About a year ago, a co-worker of mine at a job I no longer possess said to me that all critics were bastards who contributed nothing and dared to task people who really did something artistically with their lives. Then, after a moment of silence, he realized I was a critic and, with a pronounced grumble, added on “unless, of course, they can bring out a meaning in the art that no one noticed before and render it in a way that was useful or more easily understood by society. Then a critic could be a compliment to the art itself.” I nodded in agreement and changed the subject to either the weather or any of the various local sports teams.

Truth is that I had heard that argument before several times in college, having majored in English and thus being exposed to all the famous poets and critics. One of the most prominent defenses of criticism I’ve heard (and there’s been much of it, since critics have been labeled dirty, leachy hacks ever since the first cave drawing was made and the guy standing behind the artist grunted in disapproval) is that a good critic will wring absolute euphoria from a piece of art that enables it to be seen in a light perhaps not intended by the artist, maybe with some undercurrents too obscure for many to recognize.

So often, critical reviews of music are the same empty buzzwords, parroted over and over again, more the Greek chorus than a celebration of art or a body of dissent. That accepted, so much music is just the same ol’ chords, same ol’ slogans, same ol’ vocal mannerisms, same ol’ posturing that quite frankly anyone committed to looking for deeper meaning in all of it would likely be driven insane by the banality, the contradictions, the little details, and the plethora of static cover art and MySpace pages. But when you get a good critic that really likes (or conversely dislikes, but that’s a different issue) something and can articulate it’s beauty or ugliness in a way that causes genuine thought or excitement, then you uncover that euphoria craved by the critic’s masters.

Those masters are threefold by the way: the audience, the artists, and the shadow government known as the recording industry. All three potentially benefit from one of those great reviews and all three are essential to the critic’s existence as a media entity. After all, the audience needs to be there to read the reviews and hold them in esteem, the band needs to make the music and choose which images to project, and the industry, and that’s including all your little Mom & Pop DIY outfits, is needed for mass distributed, heavily promoted recorded music to be a reality. Otherwise, you just get what you hear on MySpace, the radio, and in bars.

Somewhere in this monolith lies the role of the critic. For the audience, the critic is at the very least a buyer’s guide. Throughout the history of rock and roll, there have been many bands all across the land with many albums and many tour dates. Given that most of us live off a fairly stagnant, extremely finite income (and some of us, none at all), lord knows, we the consumers can’t go spending all our money on blind buys. Certainly, people writing press releases for the artist’s label can’t be trusted; they’re trying to sell their product after all and thus are required to frame it in the best possible light.
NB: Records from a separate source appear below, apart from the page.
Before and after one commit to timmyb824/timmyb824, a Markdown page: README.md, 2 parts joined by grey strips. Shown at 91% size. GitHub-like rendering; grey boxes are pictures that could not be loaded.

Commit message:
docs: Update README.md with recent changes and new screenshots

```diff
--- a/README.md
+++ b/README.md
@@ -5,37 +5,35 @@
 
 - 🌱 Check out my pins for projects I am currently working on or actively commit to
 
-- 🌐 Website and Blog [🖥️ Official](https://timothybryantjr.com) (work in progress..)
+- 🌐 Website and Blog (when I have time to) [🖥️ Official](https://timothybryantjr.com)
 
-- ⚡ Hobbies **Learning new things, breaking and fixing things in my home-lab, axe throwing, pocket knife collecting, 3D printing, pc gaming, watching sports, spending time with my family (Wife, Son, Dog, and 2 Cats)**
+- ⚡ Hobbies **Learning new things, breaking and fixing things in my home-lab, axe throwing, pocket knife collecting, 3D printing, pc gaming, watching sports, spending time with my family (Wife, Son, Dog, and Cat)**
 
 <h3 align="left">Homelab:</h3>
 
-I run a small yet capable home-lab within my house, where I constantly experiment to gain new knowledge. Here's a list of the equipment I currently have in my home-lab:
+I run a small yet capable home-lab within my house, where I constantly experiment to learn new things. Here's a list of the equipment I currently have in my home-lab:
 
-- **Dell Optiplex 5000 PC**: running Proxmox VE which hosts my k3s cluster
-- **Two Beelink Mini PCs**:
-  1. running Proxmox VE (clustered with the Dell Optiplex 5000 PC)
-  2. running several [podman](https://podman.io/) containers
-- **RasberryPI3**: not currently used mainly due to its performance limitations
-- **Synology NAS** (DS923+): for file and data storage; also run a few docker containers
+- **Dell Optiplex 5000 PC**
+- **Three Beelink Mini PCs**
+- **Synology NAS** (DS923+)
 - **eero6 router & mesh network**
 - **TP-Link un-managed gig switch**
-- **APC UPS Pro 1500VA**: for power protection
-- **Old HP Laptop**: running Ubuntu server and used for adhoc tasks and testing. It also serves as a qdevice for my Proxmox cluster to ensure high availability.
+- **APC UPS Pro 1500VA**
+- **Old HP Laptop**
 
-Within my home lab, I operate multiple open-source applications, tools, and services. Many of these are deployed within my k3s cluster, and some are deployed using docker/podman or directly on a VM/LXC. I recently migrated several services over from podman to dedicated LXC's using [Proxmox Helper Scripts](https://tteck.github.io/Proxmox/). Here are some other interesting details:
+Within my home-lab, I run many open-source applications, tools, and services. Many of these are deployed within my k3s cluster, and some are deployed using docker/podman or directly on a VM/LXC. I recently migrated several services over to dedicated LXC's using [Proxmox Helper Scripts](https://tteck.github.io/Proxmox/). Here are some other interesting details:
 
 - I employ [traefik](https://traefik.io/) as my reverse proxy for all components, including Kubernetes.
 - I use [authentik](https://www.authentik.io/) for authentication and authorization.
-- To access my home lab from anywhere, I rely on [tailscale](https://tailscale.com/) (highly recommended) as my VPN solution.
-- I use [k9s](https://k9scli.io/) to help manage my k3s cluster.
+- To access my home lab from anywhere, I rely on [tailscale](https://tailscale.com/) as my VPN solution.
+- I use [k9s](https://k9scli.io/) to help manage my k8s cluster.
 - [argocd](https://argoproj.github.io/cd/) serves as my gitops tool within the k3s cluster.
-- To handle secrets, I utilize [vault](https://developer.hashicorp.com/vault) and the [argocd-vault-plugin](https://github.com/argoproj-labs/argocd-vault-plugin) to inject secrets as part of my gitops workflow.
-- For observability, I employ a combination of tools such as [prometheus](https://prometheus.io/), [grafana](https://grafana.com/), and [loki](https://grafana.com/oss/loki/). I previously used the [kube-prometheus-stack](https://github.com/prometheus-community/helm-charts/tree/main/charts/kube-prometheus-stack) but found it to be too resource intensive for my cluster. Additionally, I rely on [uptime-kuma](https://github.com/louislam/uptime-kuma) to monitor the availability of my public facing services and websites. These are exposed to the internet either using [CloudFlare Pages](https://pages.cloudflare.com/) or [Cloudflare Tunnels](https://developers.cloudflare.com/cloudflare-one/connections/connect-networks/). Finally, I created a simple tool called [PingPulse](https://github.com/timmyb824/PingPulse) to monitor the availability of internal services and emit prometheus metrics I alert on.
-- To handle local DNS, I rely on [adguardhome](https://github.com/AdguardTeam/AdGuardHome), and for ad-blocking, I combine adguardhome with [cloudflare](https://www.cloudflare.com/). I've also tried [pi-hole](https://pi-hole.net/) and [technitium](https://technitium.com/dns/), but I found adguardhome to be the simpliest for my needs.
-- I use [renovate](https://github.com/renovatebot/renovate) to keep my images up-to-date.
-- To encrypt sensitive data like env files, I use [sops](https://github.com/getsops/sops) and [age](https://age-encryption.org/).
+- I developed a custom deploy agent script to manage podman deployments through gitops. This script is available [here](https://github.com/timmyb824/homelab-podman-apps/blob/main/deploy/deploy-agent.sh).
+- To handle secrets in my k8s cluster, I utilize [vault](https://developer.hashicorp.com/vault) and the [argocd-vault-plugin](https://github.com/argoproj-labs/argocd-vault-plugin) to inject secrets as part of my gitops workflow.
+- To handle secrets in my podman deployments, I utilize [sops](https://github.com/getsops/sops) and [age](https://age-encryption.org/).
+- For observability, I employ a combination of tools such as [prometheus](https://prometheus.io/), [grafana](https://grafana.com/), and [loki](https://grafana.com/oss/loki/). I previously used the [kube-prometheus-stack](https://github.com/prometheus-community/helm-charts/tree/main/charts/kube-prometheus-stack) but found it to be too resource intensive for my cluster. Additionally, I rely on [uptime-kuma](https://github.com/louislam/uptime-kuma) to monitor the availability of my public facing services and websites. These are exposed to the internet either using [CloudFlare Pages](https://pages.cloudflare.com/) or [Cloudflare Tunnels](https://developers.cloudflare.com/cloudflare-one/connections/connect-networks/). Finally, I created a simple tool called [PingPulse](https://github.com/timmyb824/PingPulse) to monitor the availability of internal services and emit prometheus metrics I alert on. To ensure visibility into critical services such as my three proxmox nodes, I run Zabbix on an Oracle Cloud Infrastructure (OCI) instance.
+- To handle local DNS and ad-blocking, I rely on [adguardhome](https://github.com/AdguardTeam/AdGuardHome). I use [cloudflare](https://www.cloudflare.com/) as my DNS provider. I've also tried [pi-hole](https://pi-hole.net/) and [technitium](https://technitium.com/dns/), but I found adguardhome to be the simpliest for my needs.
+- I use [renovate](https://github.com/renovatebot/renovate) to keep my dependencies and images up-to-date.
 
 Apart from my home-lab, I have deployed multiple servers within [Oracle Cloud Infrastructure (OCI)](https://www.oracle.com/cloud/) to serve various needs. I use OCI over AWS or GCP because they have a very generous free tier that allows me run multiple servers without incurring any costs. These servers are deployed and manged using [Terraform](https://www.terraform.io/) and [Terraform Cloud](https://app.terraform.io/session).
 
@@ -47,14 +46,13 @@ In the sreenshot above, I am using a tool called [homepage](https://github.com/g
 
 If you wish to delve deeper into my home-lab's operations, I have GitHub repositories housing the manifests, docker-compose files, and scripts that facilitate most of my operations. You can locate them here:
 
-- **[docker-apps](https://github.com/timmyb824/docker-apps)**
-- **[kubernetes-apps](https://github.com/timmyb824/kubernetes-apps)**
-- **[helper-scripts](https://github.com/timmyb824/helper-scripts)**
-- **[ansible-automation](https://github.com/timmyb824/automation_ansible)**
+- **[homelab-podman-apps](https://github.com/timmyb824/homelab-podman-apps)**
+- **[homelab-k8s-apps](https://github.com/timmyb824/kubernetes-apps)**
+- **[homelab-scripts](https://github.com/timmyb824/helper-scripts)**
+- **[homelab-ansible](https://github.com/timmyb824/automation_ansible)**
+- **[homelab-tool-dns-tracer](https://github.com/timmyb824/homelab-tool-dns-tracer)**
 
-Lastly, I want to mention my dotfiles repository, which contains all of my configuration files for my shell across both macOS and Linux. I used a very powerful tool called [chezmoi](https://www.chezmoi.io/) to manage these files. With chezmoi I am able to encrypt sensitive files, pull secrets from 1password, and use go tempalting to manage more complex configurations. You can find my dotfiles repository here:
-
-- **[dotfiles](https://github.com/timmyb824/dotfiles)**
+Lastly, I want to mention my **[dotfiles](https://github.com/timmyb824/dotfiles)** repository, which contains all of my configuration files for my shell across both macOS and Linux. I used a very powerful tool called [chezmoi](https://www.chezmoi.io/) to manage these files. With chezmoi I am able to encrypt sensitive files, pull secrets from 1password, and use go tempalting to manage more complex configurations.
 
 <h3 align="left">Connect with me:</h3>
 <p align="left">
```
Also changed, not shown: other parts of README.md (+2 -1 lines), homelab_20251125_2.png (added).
Hence we have the critic; a supposedly objective observer and reporter, one who screens the bad music for us so we don’t have to buy it. Someone who can tell us what the product sounds like, give pertinent reasons for either recommending or rejecting the item for potential purpose, and, if possible, provide the reader with an insightful and/or entertaining piece of writing in the process.

Rock stars and musicians are people, too. Not everything they do is perfect. Better off to keep them human and fallible than to keep them above us as deities.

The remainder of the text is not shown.